FREEPORT — A town councilor and a bank manager will vie to replace the term-limited representative in the state House District 106 election.
Rep. David Webster, D-Freeport, cannot run for re-election after representing Freeport and part of Pownal for four consecutive terms, opening up the race to new candidates.
Democrat Sara Gideon and Republican Jody James, both first-time candidates, are looking to fill the vacancy.
Gideon is vice chairwoman of the Town Council and has worked on various committees and boards, including Freeport Community Services. She also has a background in advertising, and previously worked as an account executive for USA Today. In June, she beat out two other candidates in the Democratic primary to become the party's nominee.
James is the branch manager for Key Bank in Freeport and is a third-generation business operator in the town. He also has worked for now-retiring U.S. Sen. Olympia Snowe. James became the new Republican nominee after the initial candidate, Benjamin Martin, dropped out of the race this summer.
James said his approach to Maine's economic development rests on the idea of letting the market play things out, something regulations, taxes and bureaucracy prevent.
"I think we've seen a lot of capital flowing into Maine, but there's a lot red tape for getting access to those funds and getting that capital into hands of entrepreneurs," he said.
"Reducing taxes to keep businesses here and trying to get rid of income tax altogether would create an incentive to get people to want to move to Maine."
People and businesses respond positively to incentives such as tax reductions, which ultimately foster job growth in Maine, he said.
Gideon said she wants focus on future-oriented industries that are viable and compatible for Maine.
"We're really built as an economy on the backbone of small businesses here," she said. "I think that what we really want to do is look at those global industries of the future, like technology, clean energy and information technology, and figure out how can we help our existing small businesses grow into those sectors and help new ones emerge as well."
Gideon points to the tidal turbine launch in Eastport as a model to follow. Creating closer ties with business and education would also be part of her plan to help promote job growth, she said.

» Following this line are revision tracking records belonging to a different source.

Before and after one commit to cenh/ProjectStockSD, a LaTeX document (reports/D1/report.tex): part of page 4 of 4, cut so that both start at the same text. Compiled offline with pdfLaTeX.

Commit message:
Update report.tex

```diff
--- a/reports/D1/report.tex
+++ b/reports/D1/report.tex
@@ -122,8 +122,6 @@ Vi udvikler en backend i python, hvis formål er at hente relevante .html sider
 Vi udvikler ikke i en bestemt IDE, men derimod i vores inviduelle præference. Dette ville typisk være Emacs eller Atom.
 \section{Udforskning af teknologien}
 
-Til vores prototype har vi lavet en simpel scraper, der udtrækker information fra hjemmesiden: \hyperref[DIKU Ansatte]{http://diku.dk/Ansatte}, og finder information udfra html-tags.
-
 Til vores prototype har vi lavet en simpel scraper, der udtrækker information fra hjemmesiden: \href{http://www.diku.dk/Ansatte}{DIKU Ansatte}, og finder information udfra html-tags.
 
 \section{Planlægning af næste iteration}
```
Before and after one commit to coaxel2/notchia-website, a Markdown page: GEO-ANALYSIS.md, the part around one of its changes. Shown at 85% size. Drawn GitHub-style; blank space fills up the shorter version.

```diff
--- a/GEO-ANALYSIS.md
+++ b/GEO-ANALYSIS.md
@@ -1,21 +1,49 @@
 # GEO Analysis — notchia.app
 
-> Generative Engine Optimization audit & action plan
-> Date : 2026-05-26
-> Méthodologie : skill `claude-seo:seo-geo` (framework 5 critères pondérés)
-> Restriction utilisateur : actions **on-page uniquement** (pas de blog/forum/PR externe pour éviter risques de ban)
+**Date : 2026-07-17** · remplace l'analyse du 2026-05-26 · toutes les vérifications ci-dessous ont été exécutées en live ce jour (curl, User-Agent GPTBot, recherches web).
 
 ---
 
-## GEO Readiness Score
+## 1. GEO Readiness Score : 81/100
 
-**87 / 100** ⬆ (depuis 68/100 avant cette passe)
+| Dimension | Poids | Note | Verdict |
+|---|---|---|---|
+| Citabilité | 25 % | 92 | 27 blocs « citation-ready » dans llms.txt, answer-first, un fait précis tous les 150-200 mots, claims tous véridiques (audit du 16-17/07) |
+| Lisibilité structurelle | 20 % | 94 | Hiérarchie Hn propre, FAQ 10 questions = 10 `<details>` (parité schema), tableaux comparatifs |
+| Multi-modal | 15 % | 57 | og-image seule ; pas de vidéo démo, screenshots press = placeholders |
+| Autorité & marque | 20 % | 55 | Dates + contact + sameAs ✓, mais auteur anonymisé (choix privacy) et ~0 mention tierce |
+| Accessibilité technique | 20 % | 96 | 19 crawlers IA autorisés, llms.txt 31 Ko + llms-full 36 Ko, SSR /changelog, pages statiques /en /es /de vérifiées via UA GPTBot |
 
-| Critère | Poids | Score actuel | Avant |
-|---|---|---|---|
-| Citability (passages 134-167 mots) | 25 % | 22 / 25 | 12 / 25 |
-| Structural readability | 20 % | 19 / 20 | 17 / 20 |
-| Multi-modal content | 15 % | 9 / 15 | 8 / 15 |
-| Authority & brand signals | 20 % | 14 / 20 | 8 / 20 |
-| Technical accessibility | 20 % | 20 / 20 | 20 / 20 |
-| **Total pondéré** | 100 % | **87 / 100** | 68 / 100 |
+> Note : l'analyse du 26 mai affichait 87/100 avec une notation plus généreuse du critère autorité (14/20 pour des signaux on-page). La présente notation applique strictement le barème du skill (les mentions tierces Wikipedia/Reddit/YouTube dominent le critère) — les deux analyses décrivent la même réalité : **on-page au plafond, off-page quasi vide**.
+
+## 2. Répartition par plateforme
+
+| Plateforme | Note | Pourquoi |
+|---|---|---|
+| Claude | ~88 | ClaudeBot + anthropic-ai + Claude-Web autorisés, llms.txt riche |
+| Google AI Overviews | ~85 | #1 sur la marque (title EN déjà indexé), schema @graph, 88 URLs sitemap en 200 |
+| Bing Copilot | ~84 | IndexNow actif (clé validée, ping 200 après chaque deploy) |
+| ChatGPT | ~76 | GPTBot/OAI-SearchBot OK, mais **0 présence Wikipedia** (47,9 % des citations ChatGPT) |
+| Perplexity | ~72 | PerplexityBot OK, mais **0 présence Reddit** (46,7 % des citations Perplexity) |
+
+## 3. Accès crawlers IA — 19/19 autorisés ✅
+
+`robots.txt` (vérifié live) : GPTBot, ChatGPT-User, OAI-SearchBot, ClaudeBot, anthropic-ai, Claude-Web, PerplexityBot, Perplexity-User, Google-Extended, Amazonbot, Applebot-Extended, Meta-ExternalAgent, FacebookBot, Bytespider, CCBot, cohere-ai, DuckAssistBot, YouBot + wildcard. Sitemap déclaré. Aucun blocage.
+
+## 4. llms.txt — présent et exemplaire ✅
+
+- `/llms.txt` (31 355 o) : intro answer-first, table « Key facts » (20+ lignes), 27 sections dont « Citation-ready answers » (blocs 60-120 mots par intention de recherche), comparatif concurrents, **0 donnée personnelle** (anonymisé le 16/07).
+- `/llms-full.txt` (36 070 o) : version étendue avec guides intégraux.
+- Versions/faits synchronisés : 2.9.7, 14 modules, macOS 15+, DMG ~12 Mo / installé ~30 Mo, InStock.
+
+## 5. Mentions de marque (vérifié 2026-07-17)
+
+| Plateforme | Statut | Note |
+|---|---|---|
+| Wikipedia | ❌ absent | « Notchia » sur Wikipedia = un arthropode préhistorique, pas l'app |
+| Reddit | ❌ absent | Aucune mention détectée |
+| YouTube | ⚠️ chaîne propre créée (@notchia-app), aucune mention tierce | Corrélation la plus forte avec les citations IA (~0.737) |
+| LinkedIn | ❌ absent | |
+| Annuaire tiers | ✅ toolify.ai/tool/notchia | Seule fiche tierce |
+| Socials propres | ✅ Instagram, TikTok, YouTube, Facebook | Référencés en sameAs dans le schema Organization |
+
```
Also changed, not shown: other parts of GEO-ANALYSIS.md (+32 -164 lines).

Although dependence on the social welfare system has become an "epidemic," James said, he does not think now is the time to start cutting the programs.
"We need these programs, we just don't want it to become a way of life for people," he said. "It's something that needs to be addressed, but it's not realistic until you get the economy turned around."
James said in the meantime, government should create incentives for people "to get back on track and to get off the government dole."
But Gideon said the state does not spend too much on social programs and thinks the focus for reducing poverty should be on education.
"There's been an identification that we're spending too much on welfare, but instead of tackling the real problems, we're simply cutting people off and probably creating more problems," she said.
"We need to make sure we continue to invest in education that is going to help break the cycles of poverty."
Gideon said she would like to see funding restored for early education and to create public pre-kindergarten education across the state.
Alternative energy development in Maine is important to both candidates, but they have fundamental differences on how that development should be encouraged.
Gideon said her first priority in energy is to promote programs that support efficiency and conservation to lower energy costs.
"Before we start thinking about making an alternative plan with alternative energy, we should be looking at how government might be able to help on state and on a federal level," she said.
She said she supports incentives for people to weatherize their homes and would likely support some subsidies for the development of alternative energy sources, but would be careful about how that money was spent.
"I think everything we do needs to be with an eye toward 20 to 25 years in the future, and it has to be done with the strongest environmental foundations laid in place," she said.
Natural gas is an important energy source, she added, but it should not be relied upon too heavily.
James supports all forms of alternative energy, but doesn't support any forms of subsidies.
"We are in the midst of an energy boom in this country and I think we should look at all forms of energy," he said.
"My thinking is that I'm a huge proponent of the free market and what I'm not for is picking winners and losers and subsidizing industries that (the state) prefers."
Natural gas is an energy source with potential, he said.
"I'm a huge proponent of natural gas," James said. "We have an abundance of that in this country. It's a much cleaner fuel source and it's something that we control. We're not held hostage."
Although the process of extracting natural gas by hydraulic fracturing, or "fracking," has been shown to pollute the water and air, James dismisses those claims.
"With natural gas, and where we are in history, I think the jury is still out on fracking," he said.
On Question 1, the referendum about same-sex marriage, the candidates are at opposite poles.
James said he will "certainly vote against it," but thinks same-sex couples should have the same rights as married couples.
"My personal belief is this is between a man and woman," he said. "I wouldn't deny them any benefits or rights that we have for married couples. Who am I to force my views on anyone? It's up to the people to decide."
Gideon said she will vote yes on Question 1.
"I believe all people have the right to marry," she said. "It's pretty much as simple as that."